At the end of the year, I met Cynthia and within six weeks, we were engaged.  We got married in October 1965.

The Caravan Marionette Theatre
The Caravan Marionette Theatre

Inside the Caravan Theatre
Inside the Caravan Theatre
Stage folded up on Left

On Stage - The Caravan Theatre
On Stage - Caravan Theatre

Following an appearance at the Arts Theatre, Cambridge with our two-hour show, including "The Tempest" my van was stolen with the theatre inside, but fortunately not the puppets.  It was found burned out in Hadley Woods, near London, having been used for a robbery with false number plates.

The theatre was virtually unharmed, but I decided to call it a day with marionettes, due to the costs of touring at this time with no grants or subsidy of any kind.

It was at this point in time that I reverted to the glove puppet show and became "The Dudley Telepuppets."

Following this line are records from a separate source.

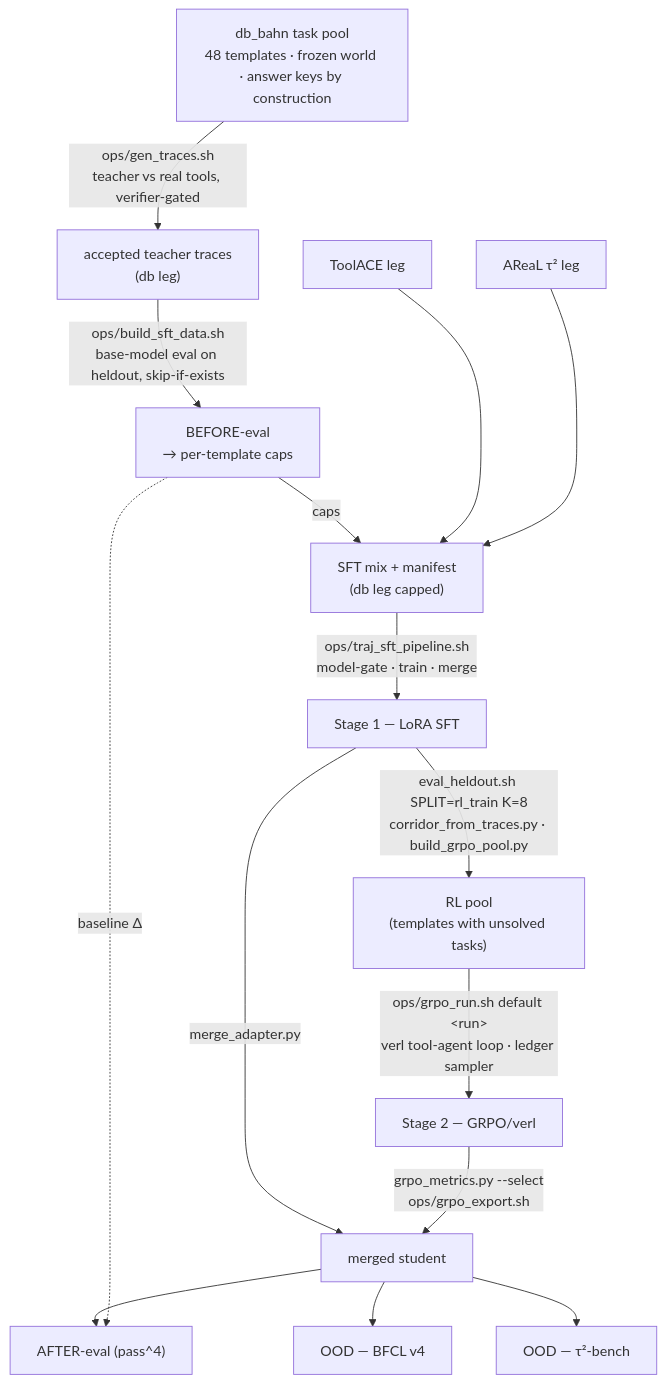
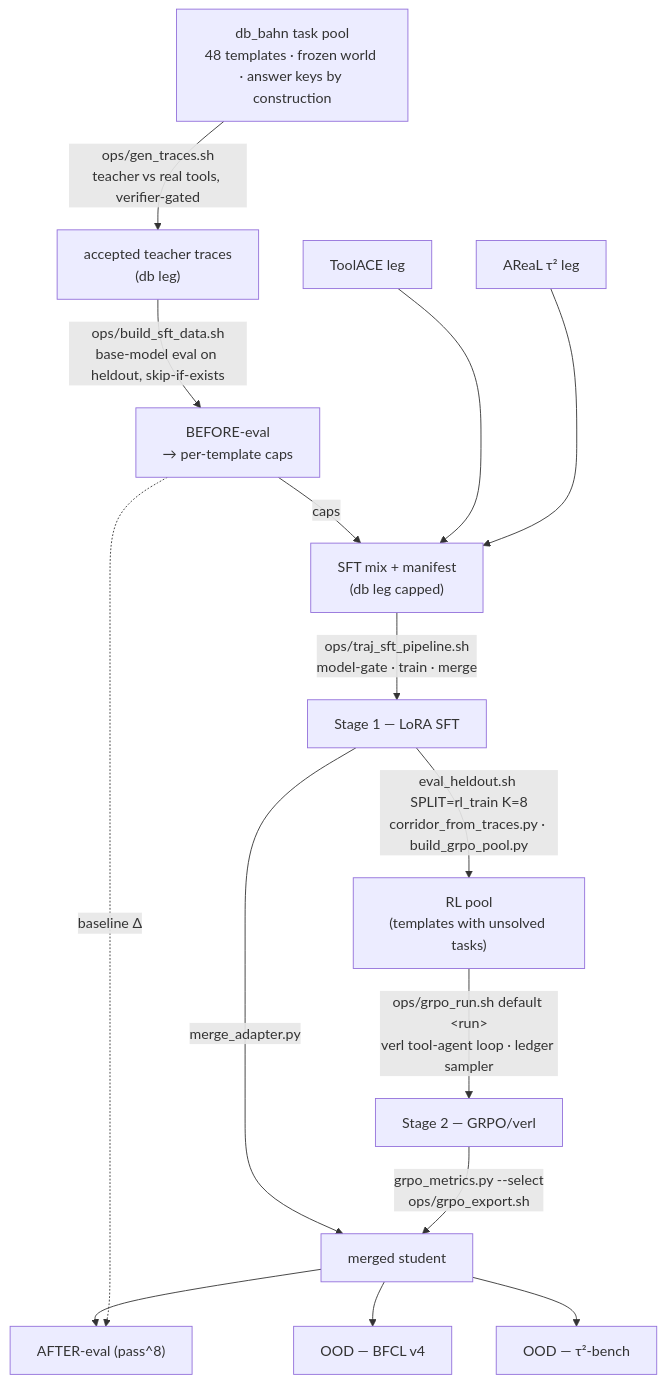
Before and after one commit to JanneckGit/slm-agentic-training-pipeline: the diagram in README.md, drawn with Mermaid. The commit also changed other lines of this file and 7 other files, not shown here.

````diff
--- a/README.md
+++ b/README.md
@@ -40,24 +40,24 @@
 ```mermaid
 flowchart TD
     TASKS["db_bahn task pool<br/>48 templates · frozen world · answer keys by construction"]
     TASKS -->|"ops/gen_traces.sh<br/>teacher vs real tools, verifier-gated"| TRACES["accepted teacher traces<br/>(db leg)"]
     TOOLACE["ToolACE leg"]
     AREAL["AReaL τ² leg"]
     TASKS ~~~ TOOLACE
     TASKS ~~~ AREAL
     TRACES -->|"ops/build_sft_data.sh<br/>base-model eval on heldout, skip-if-exists"| EVAL["BEFORE-eval<br/>→ per-template caps"]
     TOOLACE ~~~ EVAL
     AREAL ~~~ EVAL
     EVAL -->|caps| MIX["SFT mix + manifest<br/>(db leg capped)"]
     TOOLACE --> MIX
     AREAL --> MIX
     MIX -->|"ops/traj_sft_pipeline.sh<br/>model-gate · train · merge"| SFT["Stage 1 — LoRA SFT"]
     SFT -->|"eval_heldout.sh SPLIT=rl_train K=8<br/>corridor_from_traces.py · build_grpo_pool.py"| POOL["RL pool<br/>(templates with unsolved tasks)"]
     POOL -->|"ops/grpo_run.sh default &lt;run&gt;<br/>verl tool-agent loop · ledger sampler"| RL["Stage 2 — GRPO/verl"]
     SFT -->|merge_adapter.py| STUDENT["merged student"]
     RL -->|"grpo_metrics.py --select<br/>ops/grpo_export.sh"| STUDENT
-    STUDENT --> AFTER["AFTER-eval (pass^4)"]
+    STUDENT --> AFTER["AFTER-eval (pass^8)"]
     STUDENT --> BFCL["OOD — BFCL v4"]
     STUDENT --> TAU2["OOD — τ²-bench"]
     EVAL -.->|"baseline Δ"| AFTER
 ```
````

In October 1966, I met my old Head of Department from Westminster Tech, who asked if I had any free time between then and Christmas, as they needed some lecturing cover.

I agreed, only if I could go on working every available moment in the theatre.  I carried on lecturing for the next 23 years at Westminster, Middlesex Polytechnic and later at North Devon College as Principal Lecturer.

During this time with plays written by Cynthia, I became so much in demand that I played the Caravan Club National Rallies with a new Glove Puppet Caravan Theatre for the next ten years.

A highlight in this period, was an invitation to entertain the New Year Royal Children's Party for King Hussain at the Royal Palace in Amman.  An experience never to be forgotten.

Once again in Devon, I was booked every Summer Season in the local Holiday Parks with the show and to such an extent that I took early retirement from lecturing in 1988.  In December 1997, I decided to retire from puppetry, having given 434 performances in my final year!

Puppets have served me well and little did I know what the outcome would be when I went to that 'Puppy' show in 1938.

On the Bridge - Caravan Theatre
Caravan Theatre - On the Bridge
Heysham Head Season
Heysham Head Season
Backstage - Eastbourne
Backstage - Eastbourne
Alfred, Warder of the Tower
Alfred, Warder of the Tower
Winter Gardens, Eastbourne
Winter Gardens, Eastbourne
"Neptune's Realm" - Eastbourne Season
"Neptune's Realm" - Eastbourne Season
Show for South Scotland Electricity Board, Kelvin Hall
Modern Homes Exhibition - Glasgow
Caravan & Awning Theatre for Glove Puppets
The Glove Puppet Caravan Theatre
Final Performance, North Devon Hospital Children's Ward 1997
Final Performance - North Devon Hospital
Taken from an article written by John Dudley for 'The Puppet Master' Magazine 1998
Photographs courtesy of John Dudley